Work request: Go through the records and report each line in which the word "Worker" occurs.

(Change detection outputs)
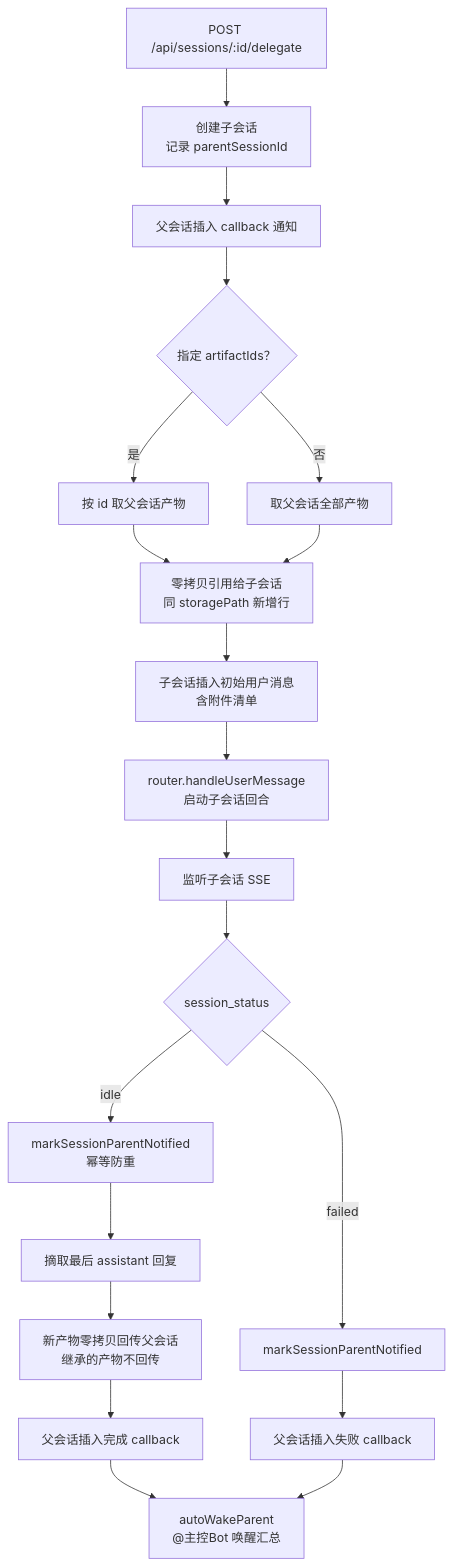
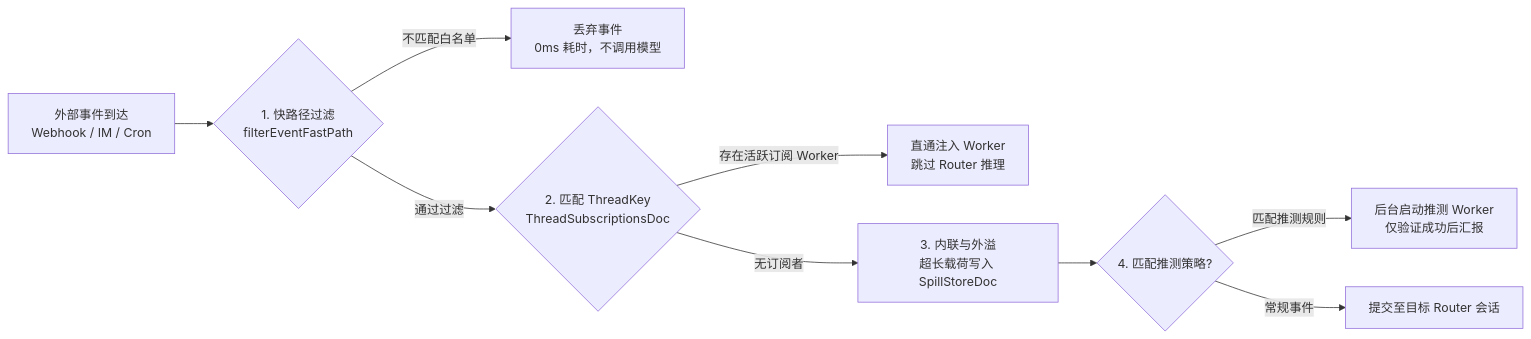
Before and after one commit to team4u/botd: the fifth of 6 diagrams in docs/architecture.md, drawn with Mermaid. The commit also changed other lines of this file and 3 other files, not shown here.

````diff
--- a/docs/architecture.md
+++ b/docs/architecture.md
@@ -249,22 +299,11 @@
 ```mermaid
-flowchart TB
-    A["POST /api/sessions/:id/delegate"] --> B["创建子会话<br/>记录 parentSessionId"]
-    B --> C["父会话插入 callback 通知"]
-    C --> D{"指定 artifactIds？"}
-    D -->|是| E["按 id 取父会话产物"]
-    D -->|否| F["取父会话全部产物"]
-    E --> G["零拷贝引用给子会话<br/>同 storagePath 新增行"]
-    F --> G
-    G --> H["子会话插入初始用户消息<br/>含附件清单"]
-    H --> I["router.handleUserMessage<br/>启动子会话回合"]
-    I --> J["监听子会话 SSE"]
-    J --> K{"session_status"}
-    K -->|idle| L["markSessionParentNotified<br/>幂等防重"]
-    K -->|failed| M["markSessionParentNotified"]
-    L --> N["摘取最后 assistant 回复"]
-    N --> O["新产物零拷贝回传父会话<br/>继承的产物不回传"]
-    O --> P["父会话插入完成 callback"]
-    P --> Q["autoWakeParent<br/>@主控Bot 唤醒汇总"]
-    M --> R["父会话插入失败 callback"]
-    R --> Q
+flowchart LR
+    E["外部事件到达<br/>Webhook / IM / Cron"] --> F{"1. 快路径过滤<br/>filterEventFastPath"}
+    F -->|"不匹配白名单"| Drop["丢弃事件<br/>0ms 耗时，不调用模型"]
+    F -->|"通过过滤"| T{"2. 匹配 ThreadKey<br/>ThreadSubscriptionsDoc"}
+    T -->|"存在活跃订阅 Worker"| Pass["直通注入 Worker<br/>跳过 Router 推理"]
+    T -->|"无订阅者"| S["3. 内联与外溢<br/>超长载荷写入 SpillStoreDoc"]
+    S --> Spec{"4. 匹配推测策略?"}
+    Spec -->|"匹配推测规则"| SW["后台启动推测 Worker<br/>仅验证成功后汇报"]
+    Spec -->|"常规事件"| R["提交至目标 Router 会话"]
 ```
````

Answer space:
+    T -->|"存在活跃订阅 Worker"| Pass["直通注入 Worker<br/>跳过 Router 推理"]
+    Spec -->|"匹配推测规则"| SW["后台启动推测 Worker<br/>仅验证成功后汇报"]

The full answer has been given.